Thursday, August 6, 2009 | by eric fingerhut

The White House is facing mounting criticism over its decision to give a prestigious award to the former United Nations official who presided over the infamous 2001 Durban conference and has a history of criticism of Israel.

The Anti-Defamation League, AIPAC and the Zionist Organization of America are among the latest to slam the pick of Mary Robinson, the former U.N. high commissioner for human rights, as one of 16 recipients of the Presidential Medal of Freedom — the highest civilian honor in the United States.

A Jewish Democratic congressman joined the chorus on Aug. 4. “It think it’s a mistake given Mary Robinson’s bias and statements and actions,” said Eliot Engel (D-N.Y.). “She personifies everything wrong with the United Nations … it’s a poor choice.”

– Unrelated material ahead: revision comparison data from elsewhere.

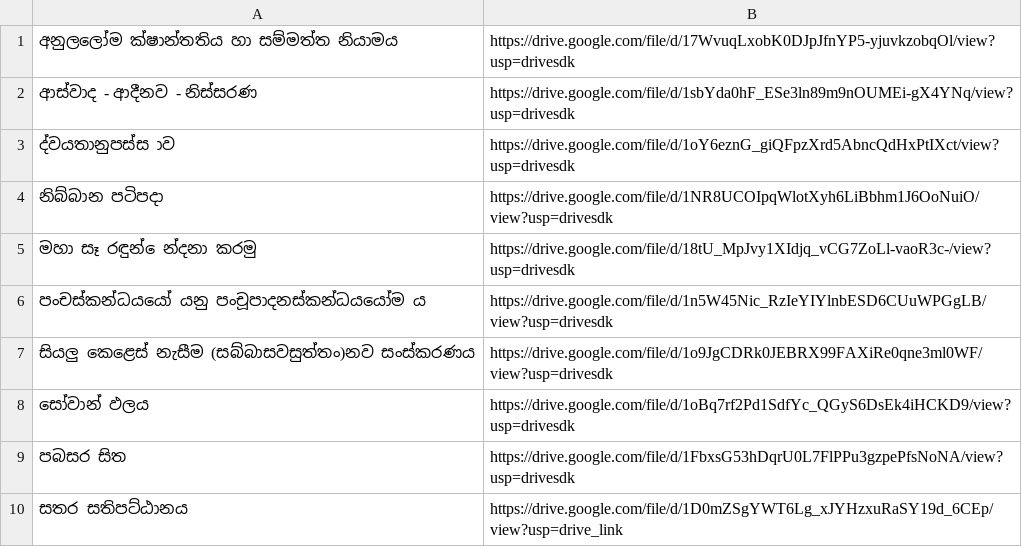
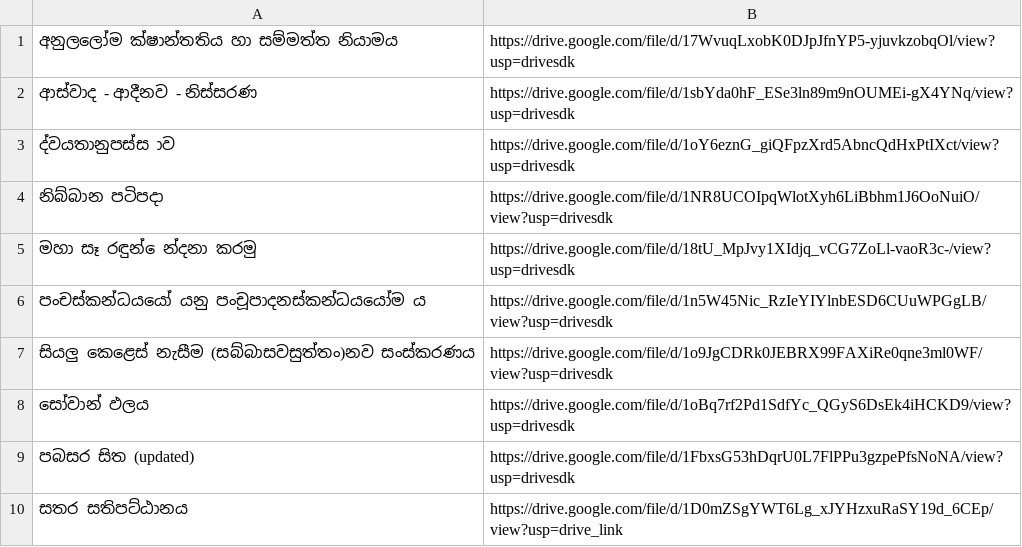
Before and after one commit to lowthuru-arana-radio/files, a CSV file: books.csv, drawn as a sheet.

Commit message:
Update books.csv from editor

```diff
--- a/books.csv
+++ b/books.csv
@@ -8,3 +8,3 @@
 සෝවාන් ඵලය,https://drive.google.com/file/d/1oBq7rf2Pd1SdfYc_QGyS6DsEk4iHCKD9/view?usp=drivesdk
-පබසර සිත,https://drive.google.com/file/d/1FbxsG53hDqrU0L7FlPPu3gzpePfsNoNA/view?usp=drivesdk
+පබසර සිත (updated),https://drive.google.com/file/d/1FbxsG53hDqrU0L7FlPPu3gzpePfsNoNA/view?usp=drivesdk
 සතර සතිපට්ඨානය,https://drive.google.com/file/d/1D0mZSgYWT6Lg_xJYHzxuRaSY19d_6CEp/view?usp=drive_link
```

Engel became the first Democratic congressman to publicly criticize the administration’s selection, a day after two Jewish groups joined a spate of initial criticism, mostly from conservative pro-Israel blogs, soon after Robinson’s name was announced July 30.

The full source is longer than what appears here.